• DATA TO EXAMINE
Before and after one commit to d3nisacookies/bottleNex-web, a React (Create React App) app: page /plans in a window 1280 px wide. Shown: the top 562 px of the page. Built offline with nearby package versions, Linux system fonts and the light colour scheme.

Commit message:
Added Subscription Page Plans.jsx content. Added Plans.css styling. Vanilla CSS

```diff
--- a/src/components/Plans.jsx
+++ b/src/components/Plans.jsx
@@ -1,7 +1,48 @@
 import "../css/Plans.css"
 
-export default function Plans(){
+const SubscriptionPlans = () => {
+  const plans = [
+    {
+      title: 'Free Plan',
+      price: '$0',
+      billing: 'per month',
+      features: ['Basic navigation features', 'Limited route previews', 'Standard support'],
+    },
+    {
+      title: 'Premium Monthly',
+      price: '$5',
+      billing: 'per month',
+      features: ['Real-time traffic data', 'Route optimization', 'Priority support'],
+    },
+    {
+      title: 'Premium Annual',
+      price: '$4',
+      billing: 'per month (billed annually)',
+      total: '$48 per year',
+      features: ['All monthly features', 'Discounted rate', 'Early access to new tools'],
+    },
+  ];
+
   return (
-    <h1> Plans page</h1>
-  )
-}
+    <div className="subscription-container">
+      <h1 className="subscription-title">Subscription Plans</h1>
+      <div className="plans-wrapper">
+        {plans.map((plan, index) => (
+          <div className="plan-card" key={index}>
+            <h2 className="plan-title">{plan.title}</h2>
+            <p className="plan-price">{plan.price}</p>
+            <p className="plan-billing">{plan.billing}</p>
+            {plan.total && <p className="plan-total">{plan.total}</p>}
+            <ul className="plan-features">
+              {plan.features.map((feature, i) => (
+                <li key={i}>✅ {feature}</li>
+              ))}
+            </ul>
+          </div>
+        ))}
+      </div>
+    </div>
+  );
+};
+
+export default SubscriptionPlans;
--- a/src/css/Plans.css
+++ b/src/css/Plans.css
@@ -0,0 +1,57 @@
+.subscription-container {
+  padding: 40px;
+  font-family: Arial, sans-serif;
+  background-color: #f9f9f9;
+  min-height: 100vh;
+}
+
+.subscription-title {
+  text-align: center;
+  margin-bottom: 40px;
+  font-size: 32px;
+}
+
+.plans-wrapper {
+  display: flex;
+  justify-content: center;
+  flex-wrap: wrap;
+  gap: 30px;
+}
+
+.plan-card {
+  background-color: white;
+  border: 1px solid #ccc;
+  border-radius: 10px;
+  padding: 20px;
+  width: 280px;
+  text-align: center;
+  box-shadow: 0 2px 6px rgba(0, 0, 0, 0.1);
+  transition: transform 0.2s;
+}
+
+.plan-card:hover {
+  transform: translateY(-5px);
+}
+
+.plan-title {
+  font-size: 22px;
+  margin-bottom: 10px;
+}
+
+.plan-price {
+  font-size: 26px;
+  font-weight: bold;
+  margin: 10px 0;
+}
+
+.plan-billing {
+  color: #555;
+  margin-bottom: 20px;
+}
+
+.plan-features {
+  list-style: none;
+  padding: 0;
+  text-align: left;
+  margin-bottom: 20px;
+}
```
--
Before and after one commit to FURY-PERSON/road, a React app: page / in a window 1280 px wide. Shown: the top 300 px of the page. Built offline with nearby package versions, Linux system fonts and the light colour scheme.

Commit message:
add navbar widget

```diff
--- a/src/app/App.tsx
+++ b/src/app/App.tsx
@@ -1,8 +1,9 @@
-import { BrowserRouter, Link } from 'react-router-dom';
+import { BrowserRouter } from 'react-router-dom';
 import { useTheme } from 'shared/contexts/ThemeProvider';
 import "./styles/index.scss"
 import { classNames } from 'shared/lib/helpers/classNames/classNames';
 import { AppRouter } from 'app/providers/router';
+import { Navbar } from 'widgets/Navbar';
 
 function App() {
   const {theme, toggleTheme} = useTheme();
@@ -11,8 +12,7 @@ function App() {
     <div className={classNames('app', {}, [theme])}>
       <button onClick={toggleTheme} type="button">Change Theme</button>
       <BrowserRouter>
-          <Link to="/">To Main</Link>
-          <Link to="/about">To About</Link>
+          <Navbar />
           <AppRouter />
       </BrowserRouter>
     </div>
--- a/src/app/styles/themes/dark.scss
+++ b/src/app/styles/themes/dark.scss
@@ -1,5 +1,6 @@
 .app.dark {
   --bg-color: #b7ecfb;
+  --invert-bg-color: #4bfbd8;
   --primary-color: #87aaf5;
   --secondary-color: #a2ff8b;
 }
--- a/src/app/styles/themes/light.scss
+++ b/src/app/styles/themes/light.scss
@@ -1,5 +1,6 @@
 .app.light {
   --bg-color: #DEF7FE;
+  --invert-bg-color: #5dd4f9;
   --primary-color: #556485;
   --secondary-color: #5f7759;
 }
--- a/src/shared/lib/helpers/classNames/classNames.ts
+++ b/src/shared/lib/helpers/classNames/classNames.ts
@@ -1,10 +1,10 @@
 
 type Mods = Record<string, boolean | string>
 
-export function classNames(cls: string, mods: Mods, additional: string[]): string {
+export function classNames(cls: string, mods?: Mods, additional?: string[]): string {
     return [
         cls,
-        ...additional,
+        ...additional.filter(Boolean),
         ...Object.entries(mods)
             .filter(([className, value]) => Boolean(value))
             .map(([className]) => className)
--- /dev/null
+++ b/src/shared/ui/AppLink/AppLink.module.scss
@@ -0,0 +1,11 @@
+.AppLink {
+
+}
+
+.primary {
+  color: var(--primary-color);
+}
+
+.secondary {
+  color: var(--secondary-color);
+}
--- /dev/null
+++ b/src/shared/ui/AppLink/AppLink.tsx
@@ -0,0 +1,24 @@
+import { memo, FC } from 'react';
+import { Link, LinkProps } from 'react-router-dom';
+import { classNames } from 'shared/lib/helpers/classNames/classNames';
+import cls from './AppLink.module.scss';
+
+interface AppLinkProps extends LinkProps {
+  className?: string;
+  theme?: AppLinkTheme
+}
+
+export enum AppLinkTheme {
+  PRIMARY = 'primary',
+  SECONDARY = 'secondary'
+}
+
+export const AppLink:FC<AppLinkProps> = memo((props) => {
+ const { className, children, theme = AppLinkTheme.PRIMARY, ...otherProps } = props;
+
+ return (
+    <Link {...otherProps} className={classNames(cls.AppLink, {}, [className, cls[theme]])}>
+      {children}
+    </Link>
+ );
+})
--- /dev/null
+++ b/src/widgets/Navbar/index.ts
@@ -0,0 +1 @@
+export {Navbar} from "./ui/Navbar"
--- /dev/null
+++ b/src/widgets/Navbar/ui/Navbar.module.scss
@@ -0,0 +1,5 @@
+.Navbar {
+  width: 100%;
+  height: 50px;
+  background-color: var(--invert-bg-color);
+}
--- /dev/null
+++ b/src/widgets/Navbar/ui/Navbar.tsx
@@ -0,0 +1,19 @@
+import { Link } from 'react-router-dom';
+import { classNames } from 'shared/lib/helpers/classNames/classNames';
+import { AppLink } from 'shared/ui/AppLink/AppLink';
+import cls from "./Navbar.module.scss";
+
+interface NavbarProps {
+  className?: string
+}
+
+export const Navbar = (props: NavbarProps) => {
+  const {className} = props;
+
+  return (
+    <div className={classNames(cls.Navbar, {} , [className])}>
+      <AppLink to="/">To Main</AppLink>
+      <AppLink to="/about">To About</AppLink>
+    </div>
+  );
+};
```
* * *
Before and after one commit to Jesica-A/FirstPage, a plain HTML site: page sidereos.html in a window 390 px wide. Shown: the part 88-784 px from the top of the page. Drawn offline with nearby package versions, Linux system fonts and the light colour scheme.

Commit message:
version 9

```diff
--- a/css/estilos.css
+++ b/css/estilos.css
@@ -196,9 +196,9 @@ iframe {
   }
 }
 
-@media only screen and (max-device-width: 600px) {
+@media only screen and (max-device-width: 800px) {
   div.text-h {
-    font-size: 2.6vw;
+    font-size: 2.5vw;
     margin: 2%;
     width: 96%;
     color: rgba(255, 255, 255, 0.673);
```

• TASK BRIEF
Determine the number of lines in the records that contain the word "const", and provide that number alone.

• OUTPUT OF THE TASK
7